It’s a dilemma that occurs with surprising frequency. You’ve assumed the driving position, asked Siri for directions, queued up that essential first track and then — drat! Your key just refuses to turn. It’s like the car has elected to take an off-day, and there’s little to suggest what caused your vehicle to ignore you on this particular occasion.

The stuck-key situation is typically associated with minor electronic demons in your car that are more annoyances than actual malfunctions. There are, however, a few alternative scenarios that can be cause for concern. Here are the most common reasons your key sticks.

The Steering Wheel Lock Is Engaged

When your car’s ignition stops, the steering wheel locks in place. This is part of the car’s security features, intended to make sure it can’t be towed away by anyone at their leisure. When the steering wheel locks, the ignition cylinder locks with it. High-end cars can be particularly challenging in this department.

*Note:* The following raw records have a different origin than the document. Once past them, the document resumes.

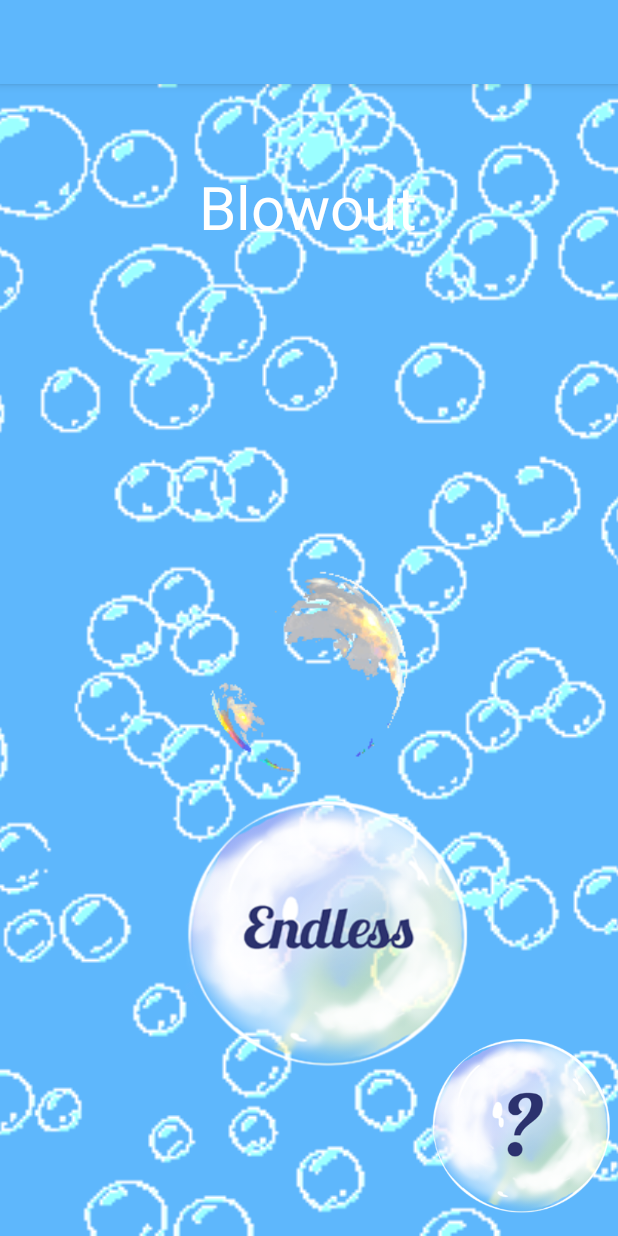
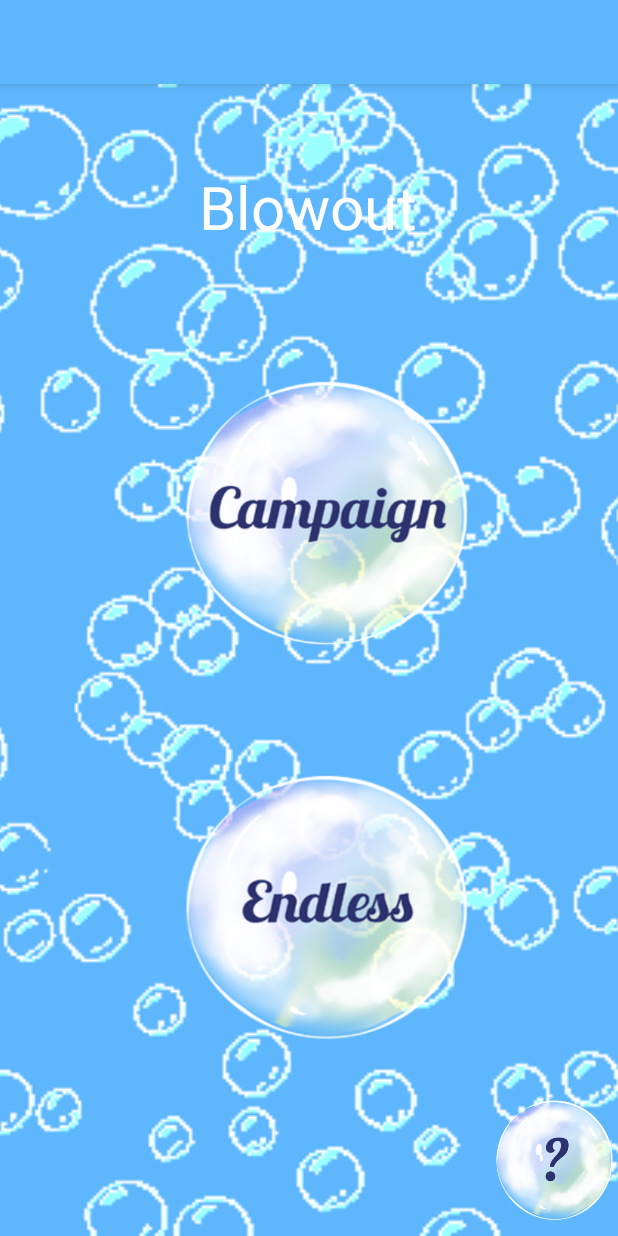
Before and after one commit to Slafed/Bubbles, an Android app: the MainActivity screen opened directly, with no data from a screen before it, on a phone screen of 412 x 824 dp. Run offline under Robolectric (Android 15) with nearby library versions, the phone set to English and light mode, and no system bars; Roboto replaces fonts that are not available here.

Commit message:
new buttons

```diff
--- a/app/src/main/res/layout/activity_main.xml
+++ b/app/src/main/res/layout/activity_main.xml
@@ -35,33 +35,34 @@
 
     <Button
         android:id="@+id/campaignButton"
-        android:layout_width="182dp"
-        android:layout_height="170dp"
-        android:background="@drawable/buttonshape"
-        android:drawableTop="@drawable/bubblebutton"
-        android:text="Hello"
+        android:layout_width="@dimen/buttonWidth"
+        android:layout_height="@dimen/buttonHeight"
+        android:background="@drawable/bub"
+        android:onClick="campaign"
         app:layout_constraintBottom_toBottomOf="parent"
         app:layout_constraintEnd_toEndOf="parent"
+        app:layout_constraintHorizontal_bias="0.55"
         app:layout_constraintStart_toStartOf="parent"
-        app:layout_constraintTop_toTopOf="parent" />
+        app:layout_constraintTop_toTopOf="parent"
+        app:layout_constraintVertical_bias="0.323" />
 
     <Button
         android:id="@+id/endlessButton"
-        android:layout_width="204dp"
-        android:layout_height="221dp"
+        android:layout_width="@dimen/buttonWidth"
+        android:layout_height="@dimen/buttonHeight"
         android:background="@drawable/bube"
         android:onClick="campaign"
         app:layout_constraintBottom_toBottomOf="parent"
         app:layout_constraintEnd_toEndOf="parent"
-        app:layout_constraintHorizontal_bias="0.555"
+        app:layout_constraintHorizontal_bias="0.55"
         app:layout_constraintStart_toStartOf="parent"
         app:layout_constraintTop_toTopOf="parent"
-        app:layout_constraintVertical_bias="0.835" />
+        app:layout_constraintVertical_bias="0.803" />
 
     <Button
         android:id="@+id/tutorial"
-        android:layout_width="130dp"
-        android:layout_height="145dp"
+        android:layout_width="85dp"
+        android:layout_height="100dp"
         android:background="@drawable/bubt"
         app:layout_constraintBottom_toBottomOf="parent"
         app:layout_constraintEnd_toEndOf="parent"
--- a/app/src/main/res/values/dimens.xml
+++ b/app/src/main/res/values/dimens.xml
@@ -12,4 +12,6 @@
     <dimen name="fontLarge">40sp</dimen>
     <dimen name="buttonMarginStart">32dp</dimen>
     <dimen name="buttonMarginTop">60dp</dimen>
+    <dimen name="buttonWidth">205dp</dimen>
+    <dimen name="buttonHeight">220dp</dimen>
 </resources>
```
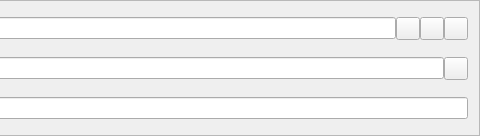
This is src/qt/forms/sendcoinsentry.ui in chickenlove/mediterraneancoin as Qt 5 draws it before an edit; both pictures show x 249 to 729 and y 0 to 136 of the 729 by 136 pixel window. The edited form follows.
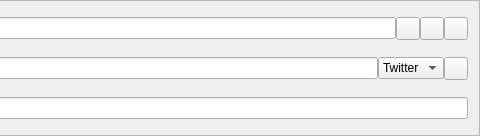
This is the edited form. Icons and pictures are not drawn. Custom widgets are drawn as their Qt base class.

Commit message: lookup support

```diff
--- a/src/qt/forms/sendcoinsentry.ui
+++ b/src/qt/forms/sendcoinsentry.ui
@@ -161,6 +161,21 @@
     </widget>
     </item>
 
+    <item>
+     <widget class="QComboBox" name="platformComboBox">
+         <item>
+          <property name="text">
+           <string>Twitter</string>
+          </property>
+         </item>
+         <item>
+          <property name="text">
+           <string>Weibo</string>
+          </property>
+         </item>
+     </widget>
+    </item>
+
      <item> 
       <widget class="QToolButton" name="lookupUserButton">
        <property name="toolTip">
```
The commit also changes 1 other file.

You can usually free up the wheel and the ignition cylinder along with it by moving the wheel or giving it a good tug in one direction. Sometimes it’s helpful to attempt to turn the key while you’re doing this.

The Car Is in Gear

Most cars with automatic transmissions will deny you if you try to start the vehicle while in a forward gear. Make sure the gear selector is set to park. It might be helpful to give the shifter a little shake if it appears to be in park but still won’t allow you to start. Sometimes the shifter gets stuck between gears.

The Key Is Bent or Worn Out

A bent key will go into the ignition, but it won’t always function correctly because it doesn’t contact the pins in the ignition coil as it was designed. If the teeth on a key are too worn down, it may fail for the same reason.

To find out whether this is the issue, get your spare key and test to see whether it has the same problems starting the car.

If your key is bent, you can attempt to straighten it out with a non-metal hammer. Just be careful if the key uses a chip. Don’t damage it, or you’ll be headed back to the dealer for an expensive replacement.

The Battery Is Dead

Since your ignition system is electric, when your battery runs out of juice the car will lock up the same way it does when you shut the vehicle off. You can use a multimeter to test whether your battery is still putting out 12.6 volts. If it’s not, you’re going to need a ride to the auto parts store for a new battery.

You Have a Seized Key Cylinder

The cylinder that holds the pins and springs used to identify your key can wear out or seize up. Try applying some light taps to the cylinder using a tack hammer to get the springs free again. It doesn’t take a lot of force. Don’t damage the cylinder or you’ll be shelling out for a new one and possibly a new set of keys.

When your key refuses to turn, it’s usually a symptom of a simple problem you can fix on your own. Use these solutions to get your trip back on track in no time.

The following two tabs change content below.

Scott Huntington

Scott Huntington and is an automotive journalist who has written for dozens of auto sites, including Yahoo Autos, Hooniverse, GT Spirit, The Mustang Source, and more. Scott's website, www.OffTheThrottle.com, and YouTube channel are popular automotive destinations.

Latest posts by Scott Huntington (see all)

Leave a Reply

Your email address will not be published. Required fields are marked *